Below are some records. Say in a single number how many of their lines include the word "period".

» **SOURCE INFORMATION**:
**********

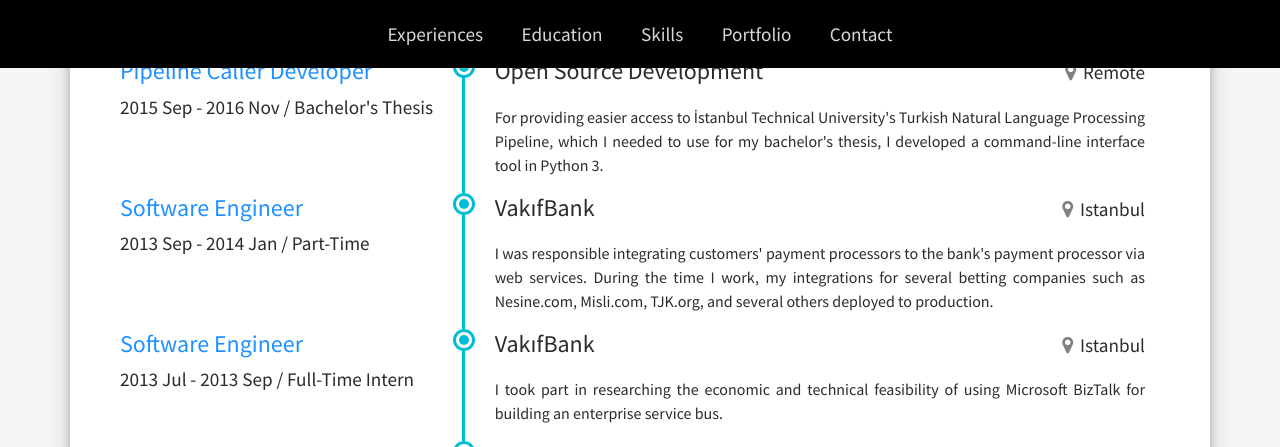
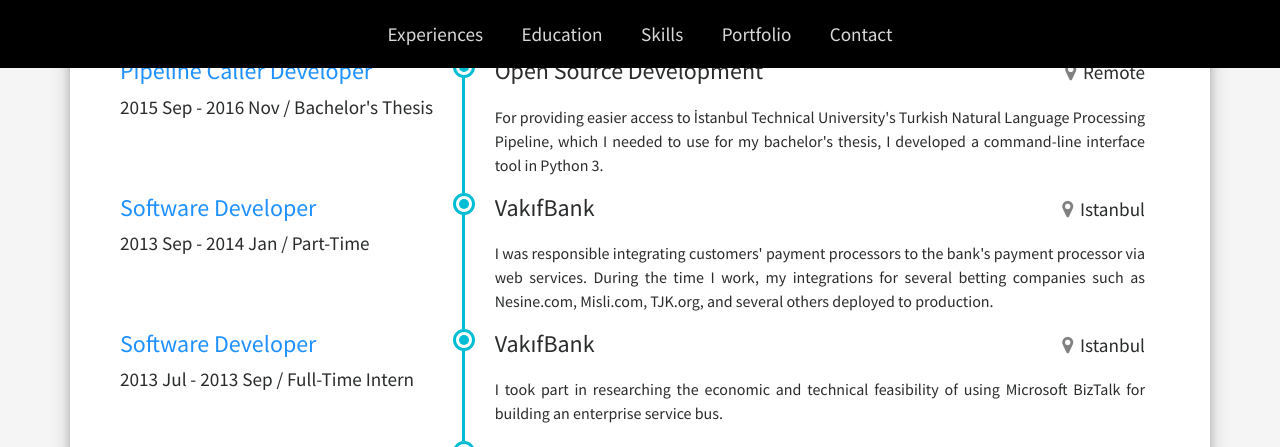
Before and after one commit to ferittuncer/ferittuncer.github.io, a Jekyll site: the page built from index.html, in a window 1280 px wide and 900 px high, scrolled down 1086 px. Shown: the top 447 px of the window. Built offline with Jekyll 4.4.1, drawn with Linux system fonts in a browser that asks for light colours; a style sheet for code colours, icons or effects is not loaded.

Commit message:
Update experiences.yaml

```diff
--- a/_data/experiences.yaml
+++ b/_data/experiences.yaml
@@ -21,14 +21,14 @@
   description: >
     For providing easier access to İstanbul Technical University's Turkish Natural Language Processing Pipeline, which I needed to use for my bachelor's thesis, I developed a command-line interface tool in Python 3.
 
-- title: Software Engineer
+- title: Software Developer
   period: 2013 Sep - 2014 Jan / Part-Time
   company: VakıfBank
   location: Istanbul
   description: >
     I was responsible integrating customers' payment processors to the bank's payment processor via web services. During the time I work, my integrations for several betting companies such as Nesine.com, Misli.com, TJK.org, and several others deployed to production.
 
-- title: Software Engineer
+- title: Software Developer
   period: 2013 Jul - 2013 Sep / Full-Time Intern
   company: VakıfBank
   location: Istanbul
```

**********

» **ANSWER FOR THIS EXERCISE**: 2